→ **Problem to solve**
Pull every line that includes the word "equals" out of the data below and copy it.
*** Data to use Section Begins ***
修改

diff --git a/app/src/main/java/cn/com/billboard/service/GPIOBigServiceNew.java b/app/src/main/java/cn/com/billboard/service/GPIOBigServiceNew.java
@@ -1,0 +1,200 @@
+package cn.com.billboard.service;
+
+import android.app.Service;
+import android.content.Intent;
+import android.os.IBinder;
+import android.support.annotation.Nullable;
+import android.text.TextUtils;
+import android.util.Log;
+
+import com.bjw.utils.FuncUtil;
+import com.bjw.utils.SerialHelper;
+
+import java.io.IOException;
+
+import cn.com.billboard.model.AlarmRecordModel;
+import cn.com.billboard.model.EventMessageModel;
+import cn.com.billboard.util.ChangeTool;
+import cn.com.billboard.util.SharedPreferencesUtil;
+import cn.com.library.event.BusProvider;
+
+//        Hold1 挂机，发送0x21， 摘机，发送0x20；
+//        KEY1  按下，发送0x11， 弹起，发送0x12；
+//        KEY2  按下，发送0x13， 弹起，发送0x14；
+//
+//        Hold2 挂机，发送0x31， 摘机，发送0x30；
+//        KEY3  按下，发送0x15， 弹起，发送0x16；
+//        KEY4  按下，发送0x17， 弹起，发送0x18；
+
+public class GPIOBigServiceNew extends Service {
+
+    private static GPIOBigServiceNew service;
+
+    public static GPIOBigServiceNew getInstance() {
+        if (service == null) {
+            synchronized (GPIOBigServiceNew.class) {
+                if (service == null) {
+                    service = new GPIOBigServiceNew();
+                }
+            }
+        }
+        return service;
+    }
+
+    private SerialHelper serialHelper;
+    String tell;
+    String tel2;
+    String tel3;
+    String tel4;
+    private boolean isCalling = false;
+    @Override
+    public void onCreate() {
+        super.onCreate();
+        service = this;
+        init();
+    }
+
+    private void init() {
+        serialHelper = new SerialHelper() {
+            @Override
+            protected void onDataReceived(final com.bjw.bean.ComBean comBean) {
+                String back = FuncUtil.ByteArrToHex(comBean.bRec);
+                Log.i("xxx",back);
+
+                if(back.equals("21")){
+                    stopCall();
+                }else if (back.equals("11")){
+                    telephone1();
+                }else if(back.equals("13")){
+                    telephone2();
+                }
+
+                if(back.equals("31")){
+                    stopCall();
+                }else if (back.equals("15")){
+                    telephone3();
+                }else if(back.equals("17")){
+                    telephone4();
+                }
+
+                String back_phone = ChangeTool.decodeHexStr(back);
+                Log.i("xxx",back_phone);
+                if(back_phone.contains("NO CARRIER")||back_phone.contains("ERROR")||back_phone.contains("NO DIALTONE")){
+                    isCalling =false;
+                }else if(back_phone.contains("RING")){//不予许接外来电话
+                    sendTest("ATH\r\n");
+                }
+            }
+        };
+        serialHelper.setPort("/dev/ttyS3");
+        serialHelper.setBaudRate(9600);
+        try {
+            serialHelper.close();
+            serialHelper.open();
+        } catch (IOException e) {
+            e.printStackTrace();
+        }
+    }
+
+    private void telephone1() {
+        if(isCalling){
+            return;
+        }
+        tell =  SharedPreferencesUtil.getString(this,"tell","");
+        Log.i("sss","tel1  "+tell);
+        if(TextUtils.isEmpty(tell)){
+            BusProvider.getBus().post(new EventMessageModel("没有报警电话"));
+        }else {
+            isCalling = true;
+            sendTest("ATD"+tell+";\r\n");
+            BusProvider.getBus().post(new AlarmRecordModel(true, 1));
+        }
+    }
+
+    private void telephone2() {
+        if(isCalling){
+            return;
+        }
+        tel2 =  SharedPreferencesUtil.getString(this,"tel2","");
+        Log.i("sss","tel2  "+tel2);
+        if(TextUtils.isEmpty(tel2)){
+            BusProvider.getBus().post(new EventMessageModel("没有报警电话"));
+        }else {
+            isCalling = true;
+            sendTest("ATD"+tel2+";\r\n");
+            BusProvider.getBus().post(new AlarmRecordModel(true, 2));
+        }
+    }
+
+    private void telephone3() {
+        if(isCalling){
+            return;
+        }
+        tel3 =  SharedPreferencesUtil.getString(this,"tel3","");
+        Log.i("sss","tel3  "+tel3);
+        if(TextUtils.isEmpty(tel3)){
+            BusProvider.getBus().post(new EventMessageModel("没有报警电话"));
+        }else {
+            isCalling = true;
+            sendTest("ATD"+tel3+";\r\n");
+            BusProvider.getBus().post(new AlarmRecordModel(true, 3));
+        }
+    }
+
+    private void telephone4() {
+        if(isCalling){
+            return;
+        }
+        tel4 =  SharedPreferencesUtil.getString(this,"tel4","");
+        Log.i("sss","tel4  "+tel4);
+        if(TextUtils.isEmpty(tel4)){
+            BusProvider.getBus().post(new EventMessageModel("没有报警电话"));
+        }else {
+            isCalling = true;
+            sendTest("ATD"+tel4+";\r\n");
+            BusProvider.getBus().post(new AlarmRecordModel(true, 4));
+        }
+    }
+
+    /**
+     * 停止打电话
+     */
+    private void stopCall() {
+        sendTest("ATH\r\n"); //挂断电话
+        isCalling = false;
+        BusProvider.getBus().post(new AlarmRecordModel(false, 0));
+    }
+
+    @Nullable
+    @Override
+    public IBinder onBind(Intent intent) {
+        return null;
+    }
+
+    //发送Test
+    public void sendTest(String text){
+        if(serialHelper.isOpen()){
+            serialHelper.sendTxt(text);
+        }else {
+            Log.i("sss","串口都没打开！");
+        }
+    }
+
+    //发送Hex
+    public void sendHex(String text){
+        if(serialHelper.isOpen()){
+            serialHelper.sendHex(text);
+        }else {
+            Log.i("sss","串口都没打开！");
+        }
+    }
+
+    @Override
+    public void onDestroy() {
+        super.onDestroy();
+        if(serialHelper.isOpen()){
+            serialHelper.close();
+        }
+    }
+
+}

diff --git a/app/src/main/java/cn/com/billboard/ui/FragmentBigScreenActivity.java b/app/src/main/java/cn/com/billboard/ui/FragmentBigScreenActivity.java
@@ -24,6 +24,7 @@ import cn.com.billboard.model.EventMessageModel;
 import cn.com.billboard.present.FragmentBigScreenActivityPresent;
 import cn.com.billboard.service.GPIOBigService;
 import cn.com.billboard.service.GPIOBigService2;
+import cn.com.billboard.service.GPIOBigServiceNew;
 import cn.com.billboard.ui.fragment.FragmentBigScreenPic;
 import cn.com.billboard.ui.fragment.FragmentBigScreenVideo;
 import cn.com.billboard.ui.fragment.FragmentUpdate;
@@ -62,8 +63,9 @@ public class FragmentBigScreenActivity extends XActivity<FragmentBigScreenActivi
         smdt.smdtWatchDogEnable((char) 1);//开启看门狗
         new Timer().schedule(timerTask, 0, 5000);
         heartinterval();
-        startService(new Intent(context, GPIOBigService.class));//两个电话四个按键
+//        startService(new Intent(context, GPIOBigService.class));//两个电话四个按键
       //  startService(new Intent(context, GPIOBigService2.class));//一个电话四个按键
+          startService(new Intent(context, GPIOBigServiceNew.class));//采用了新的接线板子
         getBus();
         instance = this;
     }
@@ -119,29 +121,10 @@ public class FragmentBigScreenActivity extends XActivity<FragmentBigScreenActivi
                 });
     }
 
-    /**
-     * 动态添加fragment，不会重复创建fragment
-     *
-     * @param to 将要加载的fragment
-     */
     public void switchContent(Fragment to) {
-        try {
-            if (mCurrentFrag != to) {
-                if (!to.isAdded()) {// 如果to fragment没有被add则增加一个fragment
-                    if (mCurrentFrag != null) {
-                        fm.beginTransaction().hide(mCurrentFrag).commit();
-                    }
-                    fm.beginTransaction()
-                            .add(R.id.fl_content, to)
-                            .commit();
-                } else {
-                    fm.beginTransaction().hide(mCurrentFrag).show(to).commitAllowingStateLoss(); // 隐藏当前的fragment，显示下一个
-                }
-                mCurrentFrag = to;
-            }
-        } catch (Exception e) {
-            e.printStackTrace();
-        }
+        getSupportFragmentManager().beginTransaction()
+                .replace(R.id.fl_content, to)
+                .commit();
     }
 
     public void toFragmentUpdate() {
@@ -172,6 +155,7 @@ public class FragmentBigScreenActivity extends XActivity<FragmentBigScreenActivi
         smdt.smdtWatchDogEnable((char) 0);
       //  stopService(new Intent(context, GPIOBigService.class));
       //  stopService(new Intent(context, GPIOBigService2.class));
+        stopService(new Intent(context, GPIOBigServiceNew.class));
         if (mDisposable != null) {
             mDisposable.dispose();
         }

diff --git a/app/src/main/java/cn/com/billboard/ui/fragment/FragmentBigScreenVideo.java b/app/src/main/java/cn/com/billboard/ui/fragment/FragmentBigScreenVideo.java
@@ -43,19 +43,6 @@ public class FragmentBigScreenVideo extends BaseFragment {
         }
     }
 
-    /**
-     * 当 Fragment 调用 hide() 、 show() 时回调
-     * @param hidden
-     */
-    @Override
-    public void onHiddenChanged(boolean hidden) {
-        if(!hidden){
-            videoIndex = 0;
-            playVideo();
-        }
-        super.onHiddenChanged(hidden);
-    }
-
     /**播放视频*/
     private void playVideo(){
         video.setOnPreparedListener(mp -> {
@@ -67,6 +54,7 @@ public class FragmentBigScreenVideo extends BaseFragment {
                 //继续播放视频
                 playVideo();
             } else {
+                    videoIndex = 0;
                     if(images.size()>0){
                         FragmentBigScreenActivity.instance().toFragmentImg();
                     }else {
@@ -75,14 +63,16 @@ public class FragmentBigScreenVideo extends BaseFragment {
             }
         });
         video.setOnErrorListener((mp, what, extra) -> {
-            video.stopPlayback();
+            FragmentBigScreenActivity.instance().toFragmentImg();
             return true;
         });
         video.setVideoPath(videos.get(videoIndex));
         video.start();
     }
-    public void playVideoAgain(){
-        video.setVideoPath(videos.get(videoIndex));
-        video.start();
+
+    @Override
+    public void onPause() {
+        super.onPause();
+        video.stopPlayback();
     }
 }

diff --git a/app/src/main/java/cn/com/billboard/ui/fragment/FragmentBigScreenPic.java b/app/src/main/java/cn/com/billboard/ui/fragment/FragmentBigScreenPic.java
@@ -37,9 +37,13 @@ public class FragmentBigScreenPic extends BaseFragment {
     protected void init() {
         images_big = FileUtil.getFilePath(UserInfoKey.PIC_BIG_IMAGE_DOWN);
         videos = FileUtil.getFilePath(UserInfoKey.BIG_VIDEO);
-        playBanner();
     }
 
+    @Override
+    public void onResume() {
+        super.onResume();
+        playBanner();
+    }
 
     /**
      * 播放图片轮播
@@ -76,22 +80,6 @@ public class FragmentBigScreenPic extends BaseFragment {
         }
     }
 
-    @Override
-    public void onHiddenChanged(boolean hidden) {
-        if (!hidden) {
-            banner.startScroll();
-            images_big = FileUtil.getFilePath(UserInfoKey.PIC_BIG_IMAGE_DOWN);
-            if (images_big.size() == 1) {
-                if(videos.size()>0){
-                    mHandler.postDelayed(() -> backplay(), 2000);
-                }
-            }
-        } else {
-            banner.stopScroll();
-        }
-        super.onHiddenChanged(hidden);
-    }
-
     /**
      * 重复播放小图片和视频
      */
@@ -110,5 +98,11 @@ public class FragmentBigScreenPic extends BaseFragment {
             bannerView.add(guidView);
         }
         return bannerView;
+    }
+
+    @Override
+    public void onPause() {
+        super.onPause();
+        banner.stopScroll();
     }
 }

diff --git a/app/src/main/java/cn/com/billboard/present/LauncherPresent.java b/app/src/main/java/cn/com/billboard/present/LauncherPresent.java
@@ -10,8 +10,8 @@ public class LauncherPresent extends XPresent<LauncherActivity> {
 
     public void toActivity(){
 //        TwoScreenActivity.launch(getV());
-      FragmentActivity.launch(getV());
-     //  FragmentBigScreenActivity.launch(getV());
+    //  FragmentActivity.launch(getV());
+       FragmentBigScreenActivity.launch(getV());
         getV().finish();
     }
*** Data to use Section Ends ***
→ **Exercise answer**
+                if(back.equals("21")){
+                }else if (back.equals("11")){
+                }else if(back.equals("13")){
+                if(back.equals("31")){
+                }else if (back.equals("15")){
+                }else if(back.equals("17")){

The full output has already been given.